++++ SUPPLIED ENTRIES

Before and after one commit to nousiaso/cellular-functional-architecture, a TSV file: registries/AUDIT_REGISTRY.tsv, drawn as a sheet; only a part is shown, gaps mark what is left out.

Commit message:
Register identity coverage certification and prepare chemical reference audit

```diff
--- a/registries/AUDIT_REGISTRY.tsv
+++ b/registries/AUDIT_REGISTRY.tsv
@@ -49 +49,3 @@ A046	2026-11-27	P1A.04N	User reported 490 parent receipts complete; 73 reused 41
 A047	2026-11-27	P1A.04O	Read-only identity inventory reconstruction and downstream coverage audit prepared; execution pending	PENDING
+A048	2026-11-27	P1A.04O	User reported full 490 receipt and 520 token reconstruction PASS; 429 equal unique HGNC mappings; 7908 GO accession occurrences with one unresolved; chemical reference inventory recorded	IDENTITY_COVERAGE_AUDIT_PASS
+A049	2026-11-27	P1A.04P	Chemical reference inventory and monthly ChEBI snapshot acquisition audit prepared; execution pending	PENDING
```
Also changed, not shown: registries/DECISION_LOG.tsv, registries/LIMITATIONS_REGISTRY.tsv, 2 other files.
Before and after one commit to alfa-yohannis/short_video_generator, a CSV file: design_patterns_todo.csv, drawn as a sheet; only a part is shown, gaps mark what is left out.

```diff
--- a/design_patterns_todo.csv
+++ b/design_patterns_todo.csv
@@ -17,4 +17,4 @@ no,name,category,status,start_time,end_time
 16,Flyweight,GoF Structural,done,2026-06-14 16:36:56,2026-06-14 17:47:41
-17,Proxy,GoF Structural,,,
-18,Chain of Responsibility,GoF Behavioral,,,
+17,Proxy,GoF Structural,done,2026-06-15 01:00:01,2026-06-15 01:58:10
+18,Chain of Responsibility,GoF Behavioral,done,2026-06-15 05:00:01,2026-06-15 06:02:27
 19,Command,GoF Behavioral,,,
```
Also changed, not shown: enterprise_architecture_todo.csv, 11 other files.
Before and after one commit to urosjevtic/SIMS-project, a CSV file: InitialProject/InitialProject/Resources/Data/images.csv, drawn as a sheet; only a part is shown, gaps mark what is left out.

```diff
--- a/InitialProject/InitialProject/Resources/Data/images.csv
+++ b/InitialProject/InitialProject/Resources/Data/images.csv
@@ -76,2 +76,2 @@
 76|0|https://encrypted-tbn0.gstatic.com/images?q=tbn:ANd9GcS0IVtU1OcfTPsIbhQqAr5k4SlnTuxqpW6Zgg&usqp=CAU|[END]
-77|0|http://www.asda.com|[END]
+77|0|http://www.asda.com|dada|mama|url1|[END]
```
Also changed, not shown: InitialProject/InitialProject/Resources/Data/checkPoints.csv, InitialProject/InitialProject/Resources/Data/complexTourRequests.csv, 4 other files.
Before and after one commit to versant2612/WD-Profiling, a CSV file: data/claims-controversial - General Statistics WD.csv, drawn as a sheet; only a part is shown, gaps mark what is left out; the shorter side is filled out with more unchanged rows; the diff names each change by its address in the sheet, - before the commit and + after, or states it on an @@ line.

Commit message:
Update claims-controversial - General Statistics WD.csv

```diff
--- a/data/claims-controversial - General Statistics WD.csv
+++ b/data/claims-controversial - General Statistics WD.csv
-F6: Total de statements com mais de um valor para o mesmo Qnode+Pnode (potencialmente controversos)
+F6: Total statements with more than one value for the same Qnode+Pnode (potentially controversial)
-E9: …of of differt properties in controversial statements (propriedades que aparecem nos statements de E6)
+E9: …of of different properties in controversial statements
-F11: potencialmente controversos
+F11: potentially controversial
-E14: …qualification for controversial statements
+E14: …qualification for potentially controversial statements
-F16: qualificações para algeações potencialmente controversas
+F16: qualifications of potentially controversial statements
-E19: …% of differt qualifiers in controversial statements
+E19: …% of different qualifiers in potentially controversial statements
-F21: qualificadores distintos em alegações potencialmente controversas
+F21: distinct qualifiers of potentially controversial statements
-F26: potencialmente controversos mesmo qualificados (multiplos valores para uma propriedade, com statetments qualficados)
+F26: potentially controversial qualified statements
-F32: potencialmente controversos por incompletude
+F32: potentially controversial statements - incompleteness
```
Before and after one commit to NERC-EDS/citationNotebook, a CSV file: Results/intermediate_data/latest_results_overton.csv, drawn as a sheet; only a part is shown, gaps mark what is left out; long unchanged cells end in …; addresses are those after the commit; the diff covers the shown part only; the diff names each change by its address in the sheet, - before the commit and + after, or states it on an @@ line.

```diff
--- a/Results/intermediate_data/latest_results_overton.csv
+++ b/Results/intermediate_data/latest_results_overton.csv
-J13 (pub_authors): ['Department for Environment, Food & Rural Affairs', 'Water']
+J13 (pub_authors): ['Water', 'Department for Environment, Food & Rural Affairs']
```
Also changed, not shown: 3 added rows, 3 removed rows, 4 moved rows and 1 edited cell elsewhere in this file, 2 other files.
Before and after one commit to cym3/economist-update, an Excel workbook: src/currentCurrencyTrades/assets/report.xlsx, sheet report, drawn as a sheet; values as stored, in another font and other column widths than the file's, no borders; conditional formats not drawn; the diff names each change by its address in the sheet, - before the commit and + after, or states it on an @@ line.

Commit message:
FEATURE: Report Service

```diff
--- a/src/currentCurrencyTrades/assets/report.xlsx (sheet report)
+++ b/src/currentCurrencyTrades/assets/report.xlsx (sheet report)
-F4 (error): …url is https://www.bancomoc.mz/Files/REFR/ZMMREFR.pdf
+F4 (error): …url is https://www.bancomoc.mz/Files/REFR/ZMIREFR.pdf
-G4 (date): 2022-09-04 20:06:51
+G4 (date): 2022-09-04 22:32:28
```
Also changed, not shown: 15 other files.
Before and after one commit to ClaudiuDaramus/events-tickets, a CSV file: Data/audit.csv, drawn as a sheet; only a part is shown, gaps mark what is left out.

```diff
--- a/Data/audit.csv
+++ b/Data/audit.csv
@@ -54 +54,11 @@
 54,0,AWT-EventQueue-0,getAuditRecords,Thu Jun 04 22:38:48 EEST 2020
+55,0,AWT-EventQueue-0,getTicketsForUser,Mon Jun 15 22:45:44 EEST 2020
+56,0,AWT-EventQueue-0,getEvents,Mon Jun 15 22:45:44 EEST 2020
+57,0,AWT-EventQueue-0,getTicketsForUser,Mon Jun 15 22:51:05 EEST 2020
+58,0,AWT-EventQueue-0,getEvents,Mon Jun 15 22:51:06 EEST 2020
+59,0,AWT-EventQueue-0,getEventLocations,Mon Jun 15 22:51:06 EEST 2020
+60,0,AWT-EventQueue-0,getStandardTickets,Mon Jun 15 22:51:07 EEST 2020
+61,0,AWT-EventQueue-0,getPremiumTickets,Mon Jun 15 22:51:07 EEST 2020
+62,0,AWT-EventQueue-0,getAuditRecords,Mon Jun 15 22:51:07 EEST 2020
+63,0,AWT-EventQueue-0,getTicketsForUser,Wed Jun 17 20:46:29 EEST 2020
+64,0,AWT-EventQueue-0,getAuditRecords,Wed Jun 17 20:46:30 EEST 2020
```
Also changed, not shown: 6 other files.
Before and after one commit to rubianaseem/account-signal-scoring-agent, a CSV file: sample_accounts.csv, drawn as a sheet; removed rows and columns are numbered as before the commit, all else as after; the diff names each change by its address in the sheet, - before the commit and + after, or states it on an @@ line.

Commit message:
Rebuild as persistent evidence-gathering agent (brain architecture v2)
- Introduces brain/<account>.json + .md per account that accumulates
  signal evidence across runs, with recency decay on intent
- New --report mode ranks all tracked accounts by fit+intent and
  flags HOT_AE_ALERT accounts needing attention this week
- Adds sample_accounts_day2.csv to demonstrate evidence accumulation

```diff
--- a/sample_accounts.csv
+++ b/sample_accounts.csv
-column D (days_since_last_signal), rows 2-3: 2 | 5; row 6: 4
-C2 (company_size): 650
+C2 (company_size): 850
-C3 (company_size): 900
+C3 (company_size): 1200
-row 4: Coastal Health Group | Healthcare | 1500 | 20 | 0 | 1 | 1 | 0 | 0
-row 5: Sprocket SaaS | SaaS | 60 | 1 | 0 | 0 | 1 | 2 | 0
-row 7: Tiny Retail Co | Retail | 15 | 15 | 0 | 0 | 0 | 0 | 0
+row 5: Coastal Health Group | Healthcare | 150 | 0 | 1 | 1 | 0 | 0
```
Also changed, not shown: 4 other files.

++++++++

PROBLEM DESCRIPTION.
Check the lines above for the word "para" and give the number of lines where it appears, with no other text.

EXERCISE OUTPUT.
3